Problem details
Please repeat all the entries. Nothing may differ.

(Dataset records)
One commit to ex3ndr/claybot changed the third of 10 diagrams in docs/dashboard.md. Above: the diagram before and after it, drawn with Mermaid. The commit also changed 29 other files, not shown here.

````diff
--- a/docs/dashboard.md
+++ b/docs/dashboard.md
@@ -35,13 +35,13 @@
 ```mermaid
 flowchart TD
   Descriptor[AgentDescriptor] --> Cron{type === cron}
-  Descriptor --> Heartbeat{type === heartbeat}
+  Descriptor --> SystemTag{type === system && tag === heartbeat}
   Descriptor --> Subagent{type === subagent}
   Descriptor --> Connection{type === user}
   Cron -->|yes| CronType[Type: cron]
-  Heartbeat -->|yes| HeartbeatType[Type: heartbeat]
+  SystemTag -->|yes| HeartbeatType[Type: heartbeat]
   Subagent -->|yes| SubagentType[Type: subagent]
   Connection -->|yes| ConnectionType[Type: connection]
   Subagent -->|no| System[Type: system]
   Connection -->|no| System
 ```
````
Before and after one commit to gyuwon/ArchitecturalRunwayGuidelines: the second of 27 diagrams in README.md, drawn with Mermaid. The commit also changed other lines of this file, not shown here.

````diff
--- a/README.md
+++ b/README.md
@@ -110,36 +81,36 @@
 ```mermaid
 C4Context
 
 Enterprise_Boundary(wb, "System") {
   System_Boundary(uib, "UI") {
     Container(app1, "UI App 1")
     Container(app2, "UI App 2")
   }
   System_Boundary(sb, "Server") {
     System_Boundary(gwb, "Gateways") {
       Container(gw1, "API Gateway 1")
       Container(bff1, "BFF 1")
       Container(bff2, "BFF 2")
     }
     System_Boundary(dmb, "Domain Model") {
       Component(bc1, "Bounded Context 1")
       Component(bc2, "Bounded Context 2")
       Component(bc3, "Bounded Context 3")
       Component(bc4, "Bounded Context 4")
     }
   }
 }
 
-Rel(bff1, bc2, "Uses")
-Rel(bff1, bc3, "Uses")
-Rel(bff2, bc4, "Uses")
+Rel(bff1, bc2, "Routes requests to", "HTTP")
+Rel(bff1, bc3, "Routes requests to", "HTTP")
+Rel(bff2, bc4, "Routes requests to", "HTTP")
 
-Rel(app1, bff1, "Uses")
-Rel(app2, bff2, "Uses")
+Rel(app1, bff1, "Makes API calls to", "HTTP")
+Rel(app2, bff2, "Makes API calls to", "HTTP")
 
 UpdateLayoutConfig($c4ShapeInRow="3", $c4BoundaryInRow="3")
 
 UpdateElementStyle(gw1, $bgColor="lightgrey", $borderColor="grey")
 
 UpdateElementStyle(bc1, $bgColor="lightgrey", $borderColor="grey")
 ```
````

Task result
One commit to ex3ndr/claybot changed the third of 10 diagrams in docs/dashboard.md. Above: the diagram before and after it, drawn with Mermaid. The commit also changed 29 other files, not shown here.

````diff
--- a/docs/dashboard.md
+++ b/docs/dashboard.md
@@ -35,13 +35,13 @@
 ```mermaid
 flowchart TD
   Descriptor[AgentDescriptor] --> Cron{type === cron}
-  Descriptor --> Heartbeat{type === heartbeat}
+  Descriptor --> SystemTag{type === system && tag === heartbeat}
   Descriptor --> Subagent{type === subagent}
   Descriptor --> Connection{type === user}
   Cron -->|yes| CronType[Type: cron]
-  Heartbeat -->|yes| HeartbeatType[Type: heartbeat]
+  SystemTag -->|yes| HeartbeatType[Type: heartbeat]
   Subagent -->|yes| SubagentType[Type: subagent]
   Connection -->|yes| ConnectionType[Type: connection]
   Subagent -->|no| System[Type: system]
   Connection -->|no| System
 ```
````
Before and after one commit to gyuwon/ArchitecturalRunwayGuidelines: the second of 27 diagrams in README.md, drawn with Mermaid. The commit also changed other lines of this file, not shown here.

````diff
--- a/README.md
+++ b/README.md
@@ -110,36 +81,36 @@
 ```mermaid
 C4Context
 
 Enterprise_Boundary(wb, "System") {
   System_Boundary(uib, "UI") {
     Container(app1, "UI App 1")
     Container(app2, "UI App 2")
   }
   System_Boundary(sb, "Server") {
     System_Boundary(gwb, "Gateways") {
       Container(gw1, "API Gateway 1")
       Container(bff1, "BFF 1")
       Container(bff2, "BFF 2")
     }
     System_Boundary(dmb, "Domain Model") {
       Component(bc1, "Bounded Context 1")
       Component(bc2, "Bounded Context 2")
       Component(bc3, "Bounded Context 3")
       Component(bc4, "Bounded Context 4")
     }
   }
 }
 
-Rel(bff1, bc2, "Uses")
-Rel(bff1, bc3, "Uses")
-Rel(bff2, bc4, "Uses")
+Rel(bff1, bc2, "Routes requests to", "HTTP")
+Rel(bff1, bc3, "Routes requests to", "HTTP")
+Rel(bff2, bc4, "Routes requests to", "HTTP")
 
-Rel(app1, bff1, "Uses")
-Rel(app2, bff2, "Uses")
+Rel(app1, bff1, "Makes API calls to", "HTTP")
+Rel(app2, bff2, "Makes API calls to", "HTTP")
 
 UpdateLayoutConfig($c4ShapeInRow="3", $c4BoundaryInRow="3")
 
 UpdateElementStyle(gw1, $bgColor="lightgrey", $borderColor="grey")
 
 UpdateElementStyle(bc1, $bgColor="lightgrey", $borderColor="grey")
 ```
````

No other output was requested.